Begin weight training at a young age to improve sports performance and
overall health. Research shows that kids can do technique-oriented
training as early as age 7 in order to improve motor control and neural
drive. The benefits include enhanced jumping, running, and throwing
ability as well as better postural control.
Two new studies show the benefits of incorporating weight training into
physical education classes. An 8-week study of 7 year olds had them do
15 minutes of weight training exercises at the beginning of gym class
twice a week. Results showed significant gains in abdominal endurance
and jumping ability that were much greater than those seen in a group of
students who participated in the gym class but did not weight train.
Researchers also tested what would happen to the physical performance
gains after an 8-week detraining period. Results showed the following:
• The kids experienced no detraining or performance decrease in
abdominal endurance, whereas they did regress somewhat in the single-leg
hop, but not back to baseline. Performance on a long jump test returned
to baseline after 8 weeks of detraining.
• Researchers think that the changes in performance during detraining
in youth vary depending on the complexity of the skill and the
musculature involved. For instance, endurance in the core is better
maintained, whereas power and strength in the lower body requires more
regular training stimulus.
• It is appropriate for youth as young as 6 or 7 to start doing

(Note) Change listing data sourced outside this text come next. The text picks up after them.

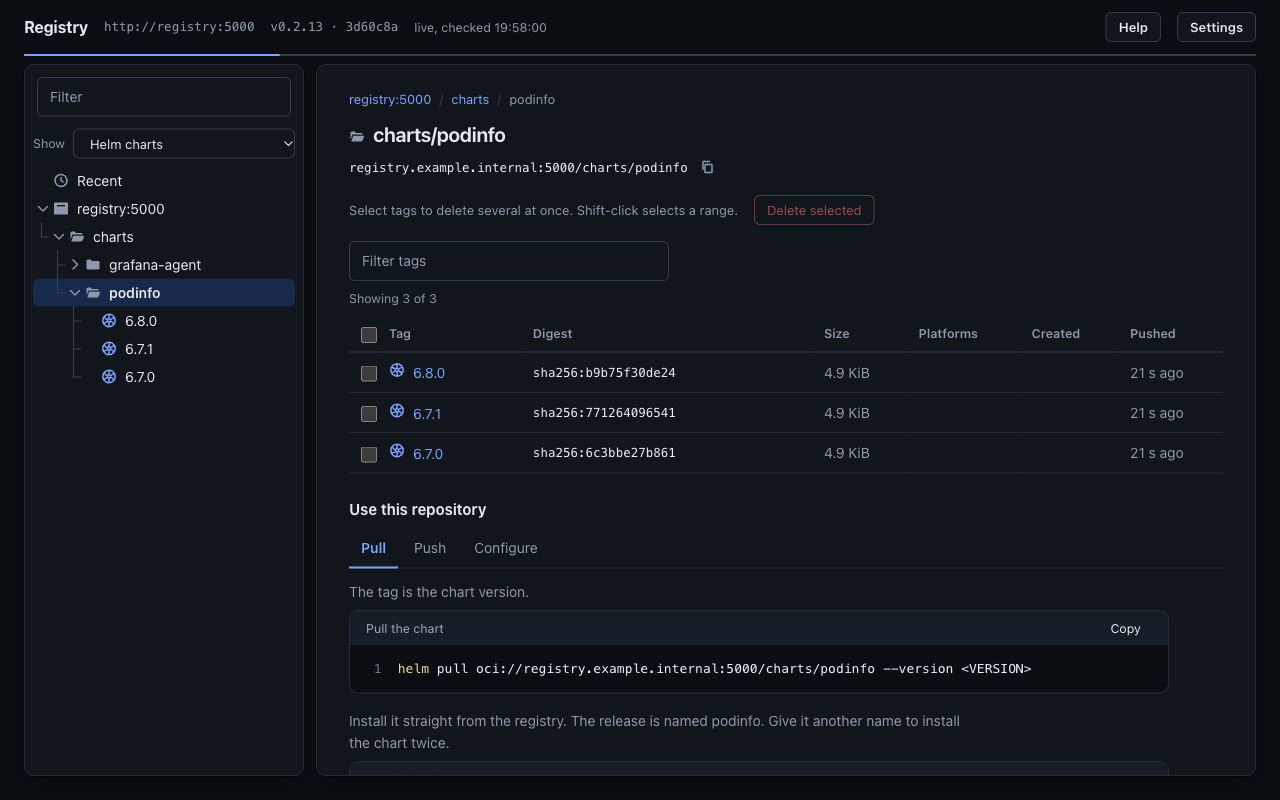
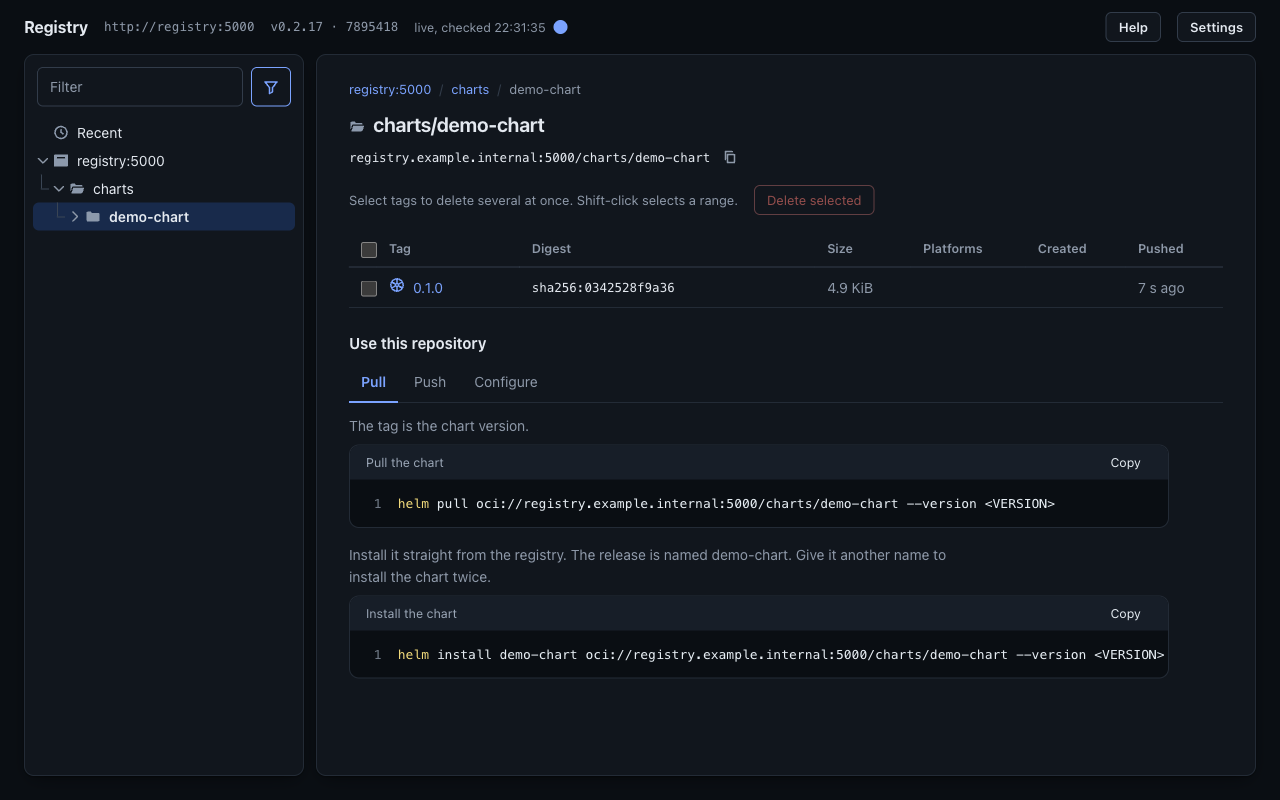
Type filter behind a funnel, Containers without charts, consistent header buttons, release 0.2.17 (#33)
* Line up the type list with Filter and keep the digest line unbroken, release 0.2.17

The type list sat 4px wider than the Filter box on each side, was
shorter, and had its Show label outside the box edge. It now uses the
same margins, height, padding and text size as Filter, with the
chevron select already used in Settings. The label is an aria-label.

The line joining tags on one digest stopped at each cell's padding
edge, so every row border cut it. It now reaches 1px past both edges.

* Offer Containers without the Helm charts, release 0.2.17

Containers appeared only with PyPI configured and still listed chart
repositories, so with charts in the registry there was no way to see
only the images. It is now always offered and hides the repositories
that hold charts, in the tree, the lists and Recent.

* Open the type filter from a funnel beside Filter, release 0.2.17

The type list took a row of its own under Filter. A funnel button
beside Filter now opens the choices in a native popover, which gives
Escape and click-outside closing without code, and turns blue while a
type is picked. Log in and Log out take the same button style as
Help and Settings.

diff --git a/app/static/app.js b/app/static/app.js
@@ -76,6 +76,7 @@ const ICONS = {
     ["", "M2.6 5.7h1.8v1.8H2.6zM4.8 5.7h1.8v1.8H4.8zM7 5.7h1.8v1.8H7zM9.2 5.7H11v1.8H9.2zM4.8 3.5h1.8v1.8H4.8zM7 3.5h1.8v1.8H7zM7 1.3h1.8v1.8H7z"]],
   chip: [["", "M4.5 4.5h7v7h-7z"], ["s", "M6.5 2v2.5M9.5 2v2.5M6.5 11.5V14M9.5 11.5V14M2 6.5h2.5M2 9.5h2.5M11.5 6.5H14M11.5 9.5H14"]],
   copy: [["s", "M5.5 5.5h7v8h-7zM3.5 10.5v-8h7"]],
+  funnel: [["s", "M2 3h12L9.5 8.5V13l-3 1.5v-6z"]],
   sun: [["s", "M8 5.2a2.8 2.8 0 1 0 0 5.6 2.8 2.8 0 0 0 0-5.6zM8 1.5v1.4M8 13.1v1.4M1.5 8h1.4M13.1 8h1.4M3.4 3.4l1 1M11.6 11.6l1 1M12.6 3.4l-1 1M4.4 11.6l-1 1"]],
   moon: [["s", "M13 9.4A5.4 5.4 0 0 1 6.6 3a5.4 5.4 0 1 0 6.4 6.4z"]],
   monitor: [["s", "M2.5 3h11v7.5h-11zM6 13.5h4M8 10.5v3"]],
@@ -247,10 +248,12 @@ let hiddenMemo = new Map();
 const resetHidden = () => { hiddenMemo = new Map(); };
 // A repository of Helm charts, from the poller's list (/api/tagnames) or the kinds of its loaded tags.
 const isHelmRepo = (n) => tree.helm.has(n.path) || n.tagList.some((t) => tagKind(t) === "helm");
-const helmOnly = () => prefs.show === "helm";
-function isHidden(n) { // an empty repository, or a folder that holds only those. With the Helm filter, any repository without charts too.
-  if ((prefs.showEmpty && !helmOnly()) || n.kind !== "node") return false;
-  const hide = (!prefs.showEmpty && isEmptyRepo(n)) || (helmOnly() && !isHelmRepo(n));
+const helmOnly = () => prefs.show === "helm", noHelm = () => prefs.show === "containers";
+// ponytail: a repository that holds charts and images both counts as a chart repository, so Containers hides it
+const wrongKind = (n) => (helmOnly() && !isHelmRepo(n)) || (noHelm() && isHelmRepo(n));
+function isHidden(n) { // an empty repository, or a folder that holds only those. With the Helm or Containers filter, a repository of the other kind too.
+  if ((prefs.showEmpty && !helmOnly() && !noHelm()) || n.kind !== "node") return false;
+  const hide = (!prefs.showEmpty && isEmptyRepo(n)) || wrongKind(n);
   if (!hiddenMemo.has(n.id)) hiddenMemo.set(n.id, (!n.repo || hide) && [...n.kids.values()].every((k) => isHidden(k)));
   return hiddenMemo.get(n.id);
 }
@@ -387,7 +390,7 @@ let rows = []; // visible entries, in order
 function visible() {
   rows = [];
   const filtering = !!tree.filter, ok = filtering ? matchSet() : null;
-  if (tree.indexStale && (filtering || !prefs.showEmpty || helmOnly() || !tree.helmKey)) loadTagIndex();
+  if (tree.indexStale && (filtering || !prefs.showEmpty || helmOnly() || noHelm() || !tree.helmKey)) loadTagIndex();
   if (filtering && !ok.size && showsType("containers")) { rows.push({ info: "No repositories or tags match" + (tree.truncated ? " (tag search covers only the first 5000 tags)" : ""), depth: 0, anc: [], last: true }); pypiRows(); return; }
   const walk = (n, depth, anc, pos, count, last) => {
     rows.push({ n, depth, anc, pos, count, last });
@@ -1065,7 +1068,7 @@ function recentPane() {
   // Container changes come from the poller's history; PyPI uploads carry GitLab's upload time. One list, newest first.
   const items = [];
   if (showsType("containers")) {
-    for (const e of recent.events) if (!helmOnly() || tree.helm.has(repoOf(e.ref))) items.push({ t: e.t, el: () => el("tr", {},
+    for (const e of recent.events) if (tree.helm.has(repoOf(e.ref)) ? !noHelm() : !helmOnly()) items.push({ t: e.t, el: () => el("tr", {},
       el("td", { textContent: ago(e.t), title: new Date(e.t * 1000).toLocaleString() }),
       el("td", {}, el("span", { className: "ico" }, icon("whale", "whale")), el("span", { className: "badge " + e.type, textContent: e.type })),
       el("td", {}, e.type === "deleted" ? code(e.ref) : el("a", { href: "#/repo/" + e.ref, textContent: e.ref })),
@@ -1095,7 +1098,7 @@ function recentPane() {
 }
 function rootPane(n) {
   const repos = tree.names.filter((p) => !isHidden(tree.byPath.get(p))).length, hidden = tree.names.length - repos;
-  const hiddenNote = hidden ? ` (${hidden} ${helmOnly() ? "without Helm charts" : "empty"} hidden)` : "";
+  const hiddenNote = hidden ? ` (${hidden} ${helmOnly() ? "without Helm charts" : noHelm() ? (prefs.showEmpty ? "" : "empty or ") + "with Helm charts" : "empty"} hidden)` : "";
   showMain(crumbs(n), el("h2", { textContent: "Repositories" }), el("p", { className: "mut", textContent: `${repos} repositories${hiddenNote}, ${recent.tags} tags known to the poller.` }),
     ...(visibleKids(n).length ? childrenList(n) : [el("p", { className: "mut", textContent: "The catalog is empty." })]));
 }
@@ -2495,16 +2498,27 @@ async function pypiSync() {
   return pypiSyncing;
 }
 
-// The sidebar's type filter: all, containers, Helm charts or python. Shown when there is more than one type to pick from.
+// The sidebar's type filter: all, containers, Helm charts or python. A funnel beside Filter, shown when there is more than one type
+// to pick from, opens the choices as a popover (Escape and a click outside close it). The funnel takes the accent while it filters.
 function drawTypes() {
-  const box = $("types"), helm = tree.helm.size > 0 || helmOnly();
-  box.hidden = !cfg.pypi && !helm;
-  if (box.hidden) return;
-  const opts = [["all", "All"], ...(cfg.pypi ? [["containers", "Containers"]] : []), ...(helm ? [["helm", "Helm charts"]] : []), ...(cfg.pypi ? [["python", "Python"]] : [])];
-  // a select, not buttons: four types do not fit a narrow sidebar
-  const sel = el("select", { id: "t-types", onchange: () => applyPrefs({ show: sel.value }) }, ...opts.map(([v, text]) => el("option", { value: v, textContent: text, selected: v === prefs.show })));
-  box.replaceChildren(el("label", { htmlFor: "t-types", textContent: "Show" }), sel);
+  const box = $("types"), btn = $("typesbtn"), helm = tree.helm.size > 0 || helmOnly();
+  btn.hidden = !cfg.pypi && !helm;
+  if (btn.hidden) { if (box.matches(":popover-open")) box.hidePopover(); return; }
+  const opts = [["all", "All types"], ["containers", "Containers", () => kindIcon("image")], ...(helm ? [["helm", "Helm charts", () => kindIcon("helm")]] : []), ...(cfg.pypi ? [["python", "Python packages", () => icon("pypi")]] : [])];
+  const label = "Show: " + (opts.find(([v]) => v === prefs.show) || opts[0])[1];
+  btn.classList.toggle("on", prefs.show !== "all");
+  btn.title = label; btn.setAttribute("aria-label", label);
+  if (!btn.firstChild) btn.append(icon("funnel"));
+  box.replaceChildren(el("fieldset", {}, el("legend", { textContent: "Show" }), ...opts.map(([v, text, ic]) => el("label", {},
+    el("input", { type: "radio", name: "show", value: v, checked: v === prefs.show, onchange: () => { box.hidePopover(); applyPrefs({ show: v }); } }),
+    ic ? ic() : el("span", { className: "noicon" }), text))));
 }
+$("types").addEventListener("toggle", (e) => { // under the funnel, kept inside the window
+  if (e.newState !== "open") return;
+  const box = $("types"), r = $("typesbtn").getBoundingClientRect();
+  box.style.top = r.bottom + 6 + "px";
+  box.style.left = Math.max(8, Math.min(r.left, innerWidth - box.offsetWidth - 8)) + "px";
+});
 
 loadPrefs(); applyTheme();
 setWidth(prefs.sidebar, false);
@@ -2517,7 +2531,7 @@ tree.proot = { kind: "proot", id: "proot", name: "PyPI", parent: null, kids: [] 
 tree.byId.set("proot", tree.proot);
 tree.names = [];
 try { cfg = await api("/api/config"); $("reg").textContent = cfg.registry; $("ver").textContent = `v${cfg.version} · ${cfg.revision.slice(0, 7)}`; banner(notice());
-  if (cfg.login) $("who").replaceChildren(...(cfg.user ? [cfg.user, " ", el("a", { href: cfg.logout, textContent: "Log out" })] : [el("a", { href: cfg.login, textContent: "Log in", className: "btn" })]));
+  if (cfg.login) $("who").replaceChildren(...(cfg.user ? [cfg.user, " ", el("a", { href: cfg.logout, textContent: "Log out", className: "btn" })] : [el("a", { href: cfg.login, textContent: "Log in", className: "btn" })]));
 }  catch (e) { banner(e.message, true); }
 expanded.add("root");
 expanded.add("proot");

diff --git a/app/static/style.css b/app/static/style.css
@@ -42,7 +42,7 @@ header #home { font-size:16px; font-weight:700; letter-spacing:-.01em; color:var
 header #reg, header #ver { color:var(--mut); font-weight:400; font-family:var(--mono); font-size:12.5px; }
 header #live { min-width:0; overflow:hidden; text-overflow:ellipsis; white-space:nowrap; color:var(--mut); font-weight:400; font-size:12.5px; }
 header #menu { display:none; }
-header #who { margin-left:auto; color:var(--mut); font-weight:400; font-size:12.5px; } header #who a.btn { padding:3px 10px; border:1px solid var(--acc); border-radius:6px; font-weight:600; }
+header #who { margin-left:auto; color:var(--mut); font-weight:400; font-size:12.5px; } header #who a.btn { display:inline-flex; align-items:center; height:30px; margin-left:var(--s2); padding:0 var(--s3); border:1px solid var(--line2); border-radius:var(--r1); background:var(--panel); color:var(--fg); font-size:13px; font-weight:600; text-decoration:none; } header #who a.btn:hover { background:var(--hover); }
 /* the time left to the next refresh as a pie: the accent part shrinks back to the top and the refresh comes when it is gone */
 #tick { flex:none; width:14px; height:14px; margin-left:calc(var(--s2) - var(--s4)); border-radius:50%; background:conic-gradient(var(--line2) calc((1 - var(--p, 0)) * 1turn), var(--acc) 0); }
 #tick[hidden] { display:none; }
@@ -63,7 +63,7 @@ input::placeholder { color:var(--mut); }
 #app { flex:1; min-height:0; display:flex; padding:0 var(--gut) var(--gut); }
 #side, #main { background:var(--panel); border:1px solid var(--line); border-radius:var(--r2); box-shadow:var(--shadow); }
 #side { width:var(--sw); flex:none; display:flex; flex-direction:column; min-height:0; overflow:hidden; }
-#filter { margin:var(--s3); }
+#findbar { display:flex; align-items:center; gap:var(--s2); margin:var(--s3); } #filter { flex:1; min-width:0; }
 #tree { flex:1; overflow:auto; padding:0 var(--s2) var(--s4); }
 #grip { flex:none; width:var(--s3); height:auto; padding:0; border:0; border-radius:0; background:none; cursor:col-resize; position:relative; }
 #grip:hover:not(:disabled) { background:none; } #grip:active:not(:disabled) { transform:none; }
@@ -245,7 +245,7 @@ tr.pickable.on > td { background:var(--acc-soft); }
 td.dcell { position:relative; } .dcell code { margin-right:22px; } /* room for the line between the digest and its copy icon */
 .dlink { display:none; position:absolute; top:0; bottom:0; left:calc(var(--s3) + 19ch + 8px); width:10px; font:12.5px var(--mono); } /* 19ch: the short digest */
 tr[data-link] .dlink { display:block; }
-.dlink::before { content:""; position:absolute; left:4px; top:0; bottom:0; width:2px; background:var(--acc); }
+.dlink::before { content:""; position:absolute; left:4px; top:-1px; bottom:-1px; width:2px; background:var(--acc); }
 tr[data-link=start] .dlink::before { top:50%; } tr[data-link=end] .dlink::before { bottom:50%; }
 .dlink::after { content:""; position:absolute; left:0; top:50%; width:6px; height:6px; margin-top:-5px; border:2px solid var(--acc); border-radius:50%; background:var(--panel); }
 tr:hover .dlink::after { background:var(--hover); } tr.pickable.on .dlink::after { background:var(--acc-soft); }
@@ -289,8 +289,12 @@ menu { display:flex; gap:var(--s2); justify-content:flex-end; padding:0; margin:
 @media (prefers-reduced-motion: reduce) { .row.flash { animation:none; } }
 
 /* PyPI source */
-#types[hidden] { display:none; }
-#types { display:flex; align-items:center; gap:var(--s2); padding:0 var(--s2) var(--s2); } #types label { font-size:12.5px; color:var(--mut); } #types select { flex:1; min-width:0; }
+/* the type filter: a funnel beside Filter opens the choices, placed under it by drawTypes */
+#typesbtn { align-self:stretch; width:40px; height:auto; } #typesbtn[hidden] { display:none; } #typesbtn.on { color:var(--acc); border-color:var(--acc); }
+#types { position:fixed; inset:auto; margin:0; min-width:200px; padding:var(--s3); border:1px solid var(--line2); border-radius:var(--r2); background:var(--panel); color:var(--fg); box-shadow:var(--shadow); }
+#types fieldset { border:0; margin:0; padding:0; } #types legend { padding:0 0 var(--s2); font-size:12.5px; color:var(--mut); }
+#types label { display:flex; align-items:center; gap:var(--s2); padding:var(--s2); border-radius:var(--r1); cursor:pointer; } #types label:hover { background:var(--hover); }
+#types input { margin:0; accent-color:var(--acc); } #types .i { margin:0; } #types .noicon { width:16px; flex:none; }
 .stats { display:flex; flex-wrap:wrap; gap:var(--s2); margin:calc(var(--s2) * -1) 0 var(--s4); }
 .stat { padding:2px var(--s2); border:1px solid var(--line); border-radius:var(--r1); color:var(--mut); font-size:12.5px; }
 .panetabs { flex-wrap:wrap; border-bottom:1px solid var(--line); margin-bottom:var(--s4); }

diff --git a/app/static/index.html b/app/static/index.html
@@ -20,8 +20,11 @@
 <div id="banner" hidden></div>
 <div id="app">
   <aside id="side">
-    <input id="filter" type="search" placeholder="Filter" aria-label="Filter the tree" autocomplete="off" spellcheck="false">
-    <div id="types" hidden></div>
+    <div id="findbar">
+      <input id="filter" type="search" placeholder="Filter" aria-label="Filter the tree" autocomplete="off" spellcheck="false">
+      <button id="typesbtn" class="iconbtn" type="button" popovertarget="types" hidden></button>
+    </div>
+    <div id="types" popover></div>
     <div id="tree" role="tree" aria-label="Repositories"></div>
   </aside>
   <button id="grip" type="button" aria-label="Resize the tree"></button>

diff --git a/README.md b/README.md
@@ -106,7 +106,7 @@ Add each with `-f`, after `compose.yml` (or after `compose.ui.yml` for a registr
 ## Behaviour
 
 - **Recent** is when the UI saw a change: the registry API has no push times, and pushes before the UI started are not in it. PyPI upload times come from GitLab.
-- **Helm filter.** Once the poller has read a Helm chart, the sidebar's Show list offers Helm charts: only the repositories that hold charts, in the tree, the lists and Recent.
+- **Helm filter.** Once the poller has read a Helm chart, the funnel beside the sidebar's Filter offers Helm charts (only the repositories that hold charts, in the tree, the lists and Recent) and Containers (all the others). A repository with both charts and images counts as a chart repository.
 - **Copy** mounts blobs and writes the original manifest bytes, so the digest does not change. **Move** is copy, check, then delete.
 - **Delete** is by digest, so every tag on that digest goes, and the dialog lists them. A digest that a tagged index uses as a platform is refused (409).
 - **Delete selected** deletes up to 100 tags of one repository at once: tick them in the tag list (the header box ticks every row shown), then confirm. Each digest goes through the single delete with its checks, an index before its own children. The dialog names the tags that go only because they share a digest with a ticked one, and the result lists each tag as deleted, skipped (already gone) or failed with the reason. Shift-click selects every row shown between the last one clicked and this one, and a click on a row outside its links ticks it too. Read-only mode and a missing login hide the checkboxes, and the API refuses the call as it does a single delete.

diff --git a/RELEASE_NOTES.md b/RELEASE_NOTES.md
@@ -4,6 +4,13 @@ registry-lite-ui is a web UI for a plain `registry:2` that browses, copies, move
 
 `podman-compose up -d` with `compose.yml` (registry and UI), or `podman-compose -f compose.ui.yml up -d` with `REGISTRY_URL` set for a registry that already runs. `docker compose` works the same way. Pin `UI_IMAGE` to a version or a digest in your `.env`.
 
+## Changes in 0.2.17
+
+- The type filter moves from its own row under Filter to a funnel button beside it, which opens the choices (All types, Containers, Helm charts, Python packages) with the same icons as the tree. The funnel turns blue while it filters. Escape or a click outside closes it.
+- Log in and Log out are buttons with the same size and style as Help and Settings.
+- The line that joins tags on one digest runs unbroken through the row borders.
+- The type filter always offers Containers, which now leaves out the repositories that hold Helm charts. Before, it appeared only with PyPI configured and still listed the charts. Python is now "Python packages".
+
 ## Changes in 0.2.16
 
 - The countdown pie empties clockwise, like a clock, instead of anticlockwise.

technique training with light loads and low volume. Neuromuscular
adaptations will occur and children this young will gain strength.
• Weight training can easily be included in gym classes to teach kids
technique, build coordination, and improve athletic performance. This
study shows 30 minutes a week of training will produce considerable
results and is a reasonable method of combating obesity.
A second study of older girls in 10th grade also showed significant
physical gains from training during a gym class for 6 weeks. Results
showed that a muscular endurance program increased abdominal endurance
by 23 percent, the number of push-ups that could be done by 27 percent,
and jumping ability by 8 percent.
Similar to the study of 7 year olds, this showed that the girls had
greater improvements in the core and upper body than in the lower body.
This may be due to the training stimulus (both programs were muscular
endurance programs rather than strength or power focused), age of the
trainees, short duration of the study, or some other unidentified
Rest assured that kids can start weight training at a very young age—as
early as 6 or 7—and they are highly trainable. Weight training is the
best method of preparing kids for sports and helping them avoid injury.
It can also help fight obesity and will likely give kids confidence and
better coordination. In addition, by starting to train at a young age
kids will accumulate training years and be able to progress to heavier
load, more challenging training earlier.